A Bible Study on Matthew 6:9

by

Tony Grant

Prayer TO God.

People have prayed to God by many names. In the Hebrew Scriptures, he was called Yahweh. The Moslems pray to Allah. The Hindus pray to Brahman. The ancient Greeks prayed to Zeus and other gods. The ancient Romans prayed to Jupiter and other gods. Almost all of the early American Indian tribes recognized a vast spiritual power that shaped and directed life. The Iroquois called it Orenda, the Algonquians called it Manitou. The Sioux called it Wakan. So there are hundreds of names for God, but the name that touches our hearts and stirs up our prayers is the name Jesus taught us--Father.

The Lord's Prayer begins with two words, "Our Father," and our understanding of the whole prayer depends upon our understanding of these first two words. These first two words tell us that we are not to pray about the Father; We are not to explain to God that he is all-mighty. We do not need to tell him that he is all-knowing. He knows that. We are not to pray about God, but to God. Theologians spend much time talking about God, and theology has its place, but when we turn to prayer then we are on a different level with God. When we talk about God, we can be neutral. We can say, God is this and God is that, and nothing of ourselves is involved in what we are saying. We are doing all this God-talk, but it does not involve us. But when we talk to God, then we are in a relationship that does involve us, and thus what we have to say becomes much more important to us. That tells us then that what we have to say about God is not nearly as important as what we say to God. Our theology is not nearly as important as our prayers.

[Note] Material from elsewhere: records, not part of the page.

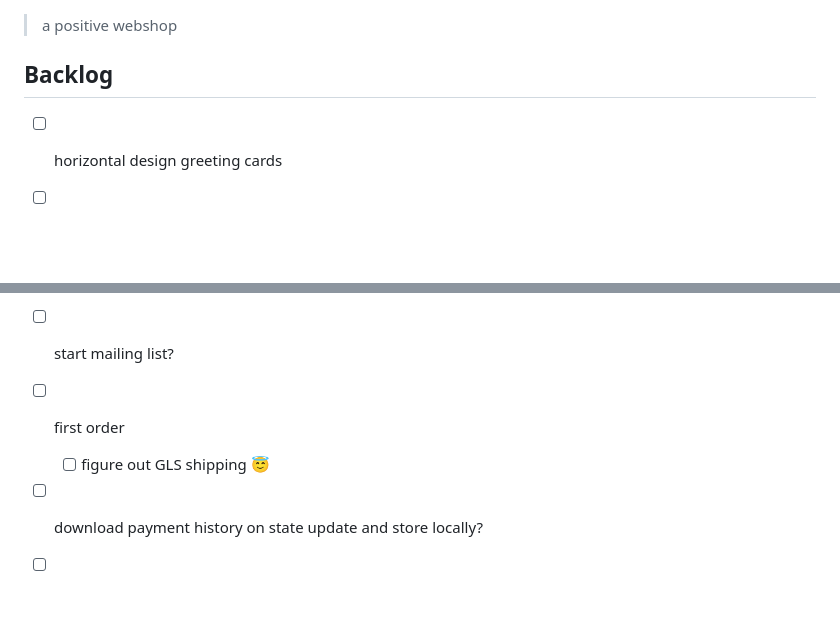
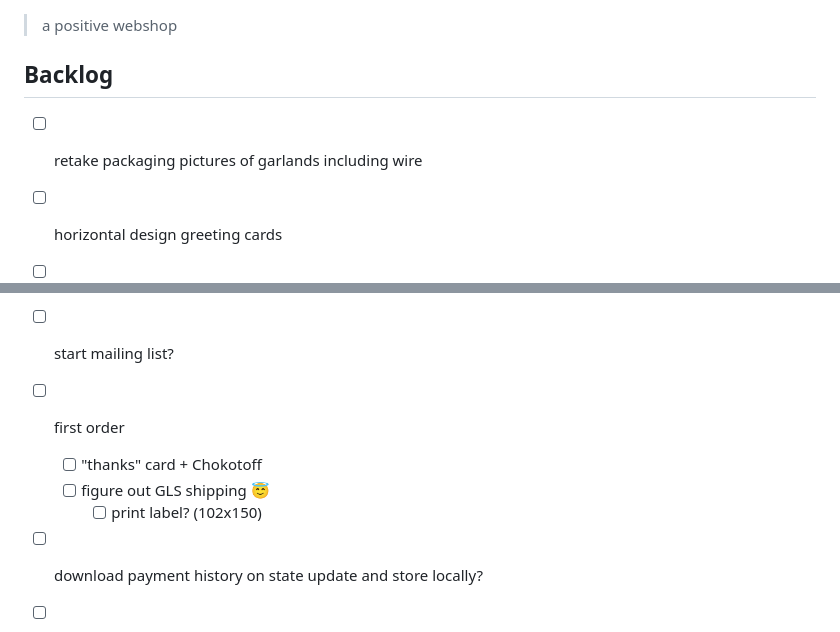
Before and after one commit to christophevg/nationofpositivity, a Markdown page: README.md, 2 parts joined by grey strips. Rendered like a GitHub page; blank space fills up the shorter version.

Commit message:
updated backlog

```diff
--- a/README.md
+++ b/README.md
@@ -4,6 +4,7 @@
 
 ## Backlog
 
+- [ ] retake packaging pictures of garlands including wire
 - [ ] horizontal design greeting cards
 - [ ] 3D design greeting cards
 - [ ] more letter-art designs: ball
@@ -17,7 +18,9 @@
 - [ ] start mailing list?
 
 - [ ] first order
+  - [ ] "thanks" card + Chokotoff
   - [ ] figure out GLS shipping 😇
+    - [ ] print label? (102x150)
 
 - [ ] download payment history on state update and store locally?
 
```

Father in All Cultures.

Jesus was not the first to speak of God as the father. Homer called Zeus "the father of men and gods." Plato in his dialogue Timaeus called the idea of the good the father of all things. God is called Father in many cultures. Black Elk Speaks is a book about the life of an Oglala Sioux holy man. In the book, Black Elk called upon God as both father and grandfather. The OT also spoke of God as father. IS64:8 "O Lord, Thou art our Father, we are the clay, and thou our potter; and we all are the work of thy hand." Again, DT32:6-7 "Do you thus requite the Lord, o foolish people and unwise? is not he thy father that hath bought thee? Hath he not made thee and established thee?"

The Father to Jesus.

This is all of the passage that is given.